I’m a pretty big Star Wars fan. I’m the kind of dude who grew up with a Yoda poster in his room and went to a post-midnight, opening-night showing of Episode I. I’m not entirely sure why I love the movies so much, but I’m sure it’s some combination of emblematic, Campbellian archetypes and childhood memories of watching them with my father. I don’t claim to be a superfan: the kind of guy who waits in line for 12 days to see them or even attends conventions. Still, I was stoked about The Force Awakens. Then, one hour before I saw it, a spoiler snuck into my world like a Rebel fighter searching for a weak spot. It blew me up.
I have no desire to spoil anything major here, so, if you haven’t seen the movie, you can read on as if this were a review. (If you’re into spoilers, btw, they’re all right here, enjoy.) Speaking of, I didn’t read any full reviews when they were released for fear of a spoiler. (I checked that fresh-as-hell Rotten Tomatoes score and was pleasantly surprised.) I avoided Twitter. I made sure Gchat friends were warned I didn’t want to know what they might know. My plan worked overnight Thursday and well into Friday afternoon.
The anticipation for The Force Awakens had been building for years. There was the announcement. There were the trailers. I even bought one of those stupid BB-8 toys. Last November, emotions began building toward a fever pitch in the St. John household. When the first teaser hit, I sent it to my dad. He wrote me back:
wait, we have to wait A YEAR???!!!
In April, the second teaser came and we did the same thing all over again. He sent this reply:
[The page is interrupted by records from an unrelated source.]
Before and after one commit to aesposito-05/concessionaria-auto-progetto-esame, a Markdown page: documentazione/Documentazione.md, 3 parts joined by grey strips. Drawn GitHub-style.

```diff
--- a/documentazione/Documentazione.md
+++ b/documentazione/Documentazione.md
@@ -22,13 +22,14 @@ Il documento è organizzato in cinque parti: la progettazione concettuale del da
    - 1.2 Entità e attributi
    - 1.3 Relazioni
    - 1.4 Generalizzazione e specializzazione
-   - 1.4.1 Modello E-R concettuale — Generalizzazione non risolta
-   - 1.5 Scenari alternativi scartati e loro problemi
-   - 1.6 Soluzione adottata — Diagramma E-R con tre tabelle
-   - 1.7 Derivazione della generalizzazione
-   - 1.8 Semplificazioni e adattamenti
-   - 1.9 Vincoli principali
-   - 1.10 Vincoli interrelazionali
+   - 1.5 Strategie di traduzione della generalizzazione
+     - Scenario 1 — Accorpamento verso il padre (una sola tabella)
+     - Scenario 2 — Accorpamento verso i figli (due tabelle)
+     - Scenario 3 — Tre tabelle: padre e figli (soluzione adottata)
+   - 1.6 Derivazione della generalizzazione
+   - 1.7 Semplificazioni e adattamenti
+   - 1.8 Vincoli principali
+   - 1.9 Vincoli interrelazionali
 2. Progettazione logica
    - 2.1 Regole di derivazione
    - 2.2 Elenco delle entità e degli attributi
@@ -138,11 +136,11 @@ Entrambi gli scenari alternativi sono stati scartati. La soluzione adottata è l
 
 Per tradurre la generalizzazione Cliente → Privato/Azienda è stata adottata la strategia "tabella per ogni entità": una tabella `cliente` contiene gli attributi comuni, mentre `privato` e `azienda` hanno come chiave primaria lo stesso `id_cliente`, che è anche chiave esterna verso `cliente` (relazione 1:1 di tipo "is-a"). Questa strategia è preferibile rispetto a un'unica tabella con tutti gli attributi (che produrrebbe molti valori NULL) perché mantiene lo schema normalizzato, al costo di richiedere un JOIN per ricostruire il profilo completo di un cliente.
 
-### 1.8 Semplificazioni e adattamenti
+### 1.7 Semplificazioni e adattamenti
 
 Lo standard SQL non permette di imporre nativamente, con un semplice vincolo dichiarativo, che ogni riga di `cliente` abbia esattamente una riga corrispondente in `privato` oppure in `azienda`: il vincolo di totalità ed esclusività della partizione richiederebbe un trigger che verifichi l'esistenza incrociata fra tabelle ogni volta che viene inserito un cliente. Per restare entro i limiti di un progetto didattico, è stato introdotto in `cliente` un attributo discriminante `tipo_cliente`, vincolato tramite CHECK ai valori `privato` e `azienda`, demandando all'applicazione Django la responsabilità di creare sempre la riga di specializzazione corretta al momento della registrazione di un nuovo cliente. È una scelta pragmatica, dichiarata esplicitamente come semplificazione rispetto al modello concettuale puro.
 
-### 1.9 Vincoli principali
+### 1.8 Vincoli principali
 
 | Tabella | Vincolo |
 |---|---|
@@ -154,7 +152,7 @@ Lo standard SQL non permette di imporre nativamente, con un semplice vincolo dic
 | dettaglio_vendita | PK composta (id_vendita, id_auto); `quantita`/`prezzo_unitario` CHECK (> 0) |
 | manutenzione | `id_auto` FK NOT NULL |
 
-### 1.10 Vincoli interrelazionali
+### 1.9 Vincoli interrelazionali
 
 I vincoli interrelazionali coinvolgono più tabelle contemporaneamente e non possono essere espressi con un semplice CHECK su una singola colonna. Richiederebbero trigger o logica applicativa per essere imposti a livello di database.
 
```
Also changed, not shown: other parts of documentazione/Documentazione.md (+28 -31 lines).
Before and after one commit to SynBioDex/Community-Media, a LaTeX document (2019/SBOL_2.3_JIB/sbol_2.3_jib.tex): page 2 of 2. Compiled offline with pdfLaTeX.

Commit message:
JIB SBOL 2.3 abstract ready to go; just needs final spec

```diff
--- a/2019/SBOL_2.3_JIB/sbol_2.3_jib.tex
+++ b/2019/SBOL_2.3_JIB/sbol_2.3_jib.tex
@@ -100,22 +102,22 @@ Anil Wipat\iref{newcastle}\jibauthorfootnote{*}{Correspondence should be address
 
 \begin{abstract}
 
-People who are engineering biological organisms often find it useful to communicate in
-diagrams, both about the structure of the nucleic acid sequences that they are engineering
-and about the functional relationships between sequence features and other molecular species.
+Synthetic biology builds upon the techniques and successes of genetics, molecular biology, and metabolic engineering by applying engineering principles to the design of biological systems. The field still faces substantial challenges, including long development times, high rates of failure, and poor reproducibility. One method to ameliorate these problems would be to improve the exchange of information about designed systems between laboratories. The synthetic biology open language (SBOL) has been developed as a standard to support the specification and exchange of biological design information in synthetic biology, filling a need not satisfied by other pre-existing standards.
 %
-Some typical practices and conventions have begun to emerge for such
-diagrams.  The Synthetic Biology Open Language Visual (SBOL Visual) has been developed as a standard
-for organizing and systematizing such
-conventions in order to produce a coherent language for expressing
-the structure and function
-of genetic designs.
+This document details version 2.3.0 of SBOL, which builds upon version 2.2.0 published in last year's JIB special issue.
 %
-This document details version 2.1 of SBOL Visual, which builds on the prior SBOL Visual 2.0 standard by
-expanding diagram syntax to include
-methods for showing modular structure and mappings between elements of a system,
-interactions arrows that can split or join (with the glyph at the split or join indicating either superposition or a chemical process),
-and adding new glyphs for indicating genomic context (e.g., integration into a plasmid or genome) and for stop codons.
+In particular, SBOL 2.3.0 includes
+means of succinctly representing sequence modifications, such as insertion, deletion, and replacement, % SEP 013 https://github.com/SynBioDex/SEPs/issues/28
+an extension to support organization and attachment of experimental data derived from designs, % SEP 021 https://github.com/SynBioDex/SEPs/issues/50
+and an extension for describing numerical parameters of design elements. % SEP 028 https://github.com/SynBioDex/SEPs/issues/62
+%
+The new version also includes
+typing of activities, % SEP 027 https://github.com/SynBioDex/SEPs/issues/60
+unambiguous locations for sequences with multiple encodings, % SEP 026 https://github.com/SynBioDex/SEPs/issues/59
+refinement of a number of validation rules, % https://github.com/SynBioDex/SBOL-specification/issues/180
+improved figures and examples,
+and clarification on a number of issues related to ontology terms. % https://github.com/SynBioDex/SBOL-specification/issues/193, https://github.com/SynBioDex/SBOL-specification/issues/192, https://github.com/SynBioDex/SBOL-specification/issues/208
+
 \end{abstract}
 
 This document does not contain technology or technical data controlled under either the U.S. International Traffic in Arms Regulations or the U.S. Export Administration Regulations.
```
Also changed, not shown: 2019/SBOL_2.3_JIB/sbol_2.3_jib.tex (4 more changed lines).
why do we have to wait til christmas if it’s already done?! ha
When he booked his flight home for Christmas, I bought us tickets for a Friday afternoon showing. (He arrived Thursday night, so we didn’t want to risk missing if it he were delayed.) I didn’t know much besides the names of the main characters: Kylo Ren bad, Rey good. And that’s just how I wanted it. As the opening day showing approached, I logged onto Instagram to check out some pictures of hot girls and recycled jokes. Then, it happened. My friend, Kevin, had posted a photo of a sparsely attended Force Awakens showing in Australia, where he lives. He wrote, cheekily, “Looks like #starwars isn’t too popular in Oz.” Below it, a commenter wrote “Maybe that’s because…” The ellipsis, here, stands in for the mother of all spoilers. Right when I saw the words, I knew they were true. I got spoiled, hard.
I was dazed walking around my house and pretty upset — but maybe not this upset. (I found out, emphatically, that I am not the kind of person who doesn’t care about spoilers.) My blood pressure rose as we drove to the theater and I told my dad that I thought I had stumbled across some big news. He asked me what it was and I said he didn’t want to know. Then, he said, “Tell me. I don’t care about spoilers.” When I told him, he immediately said, “Oh, fuck.” He was visibly shaken.
As the movie played out, I knew the spoiler was becoming true. The relationship between the characters was confirmed and the plot built toward such a conclusion. I still thought the movie was splendid, a pop feast of sensory delights and nostalgia-driven goosebumps. I just wish I had gone in fresh.
Don’t get me wrong: All of this talk about spoilers and spoiler alerts has become annoying. It’s become part of our cultural fabric in the age of the lightspeed internet: How do we avoid knowing something, even for minutes, let alone days? (Netflix has even designed a new, life-or-death ad campaign — probably in bad taste — around the subject.) In 1980, you might’ve overheard someone at the sandwich shop say, “Vader is Luke’s father!” But, otherwise, you were in the clear. Now, as I told my mother I’ll be doing in 2017, you’d have to retreat to a Kaczynski cabin.
After the credits rolled, I emailed Kevin to find out who his Emperor Palpatine-evil friend was. Physical violence entered my thoughts. “Holy shit,” he wrote back. “I just deleted [the Instagram photo] so others don’t suffer. Not my friend, just some asshole commenting on everyone’s photo who tags ‘#starwars.’” Even worse, I had been taken down by a random troll. Who are these nihilists? What are their goals? It’s exasperating. This sole actor probably spoiled the major plot point of the new movie literally around the world. And why? It’s, at best, insensitive and at worst, wicked.
Plenty of people have told me to stop being a baby and even given me the ol’ Oh, well, you would’ve found out eventually. (Some even say it wasn’t that big of a spoiler or that they guessed it before the movie even started. I attribute all of that to posturing and backlash.) But it all misses the point. If I didn’t want to actively participate in surprises, I would have somebody tell me the score of the Super Bowl without watching the game or give me unwrapped presents on December 23rd. There’s a certain malevolence to pushing facts onto people who are engaged in not knowing them — unless you’re a grade school teacher. I’ll be going back for a second viewing tonight, already knowing the big reveal. It’s just too bad I never had that first chance with a blank slate.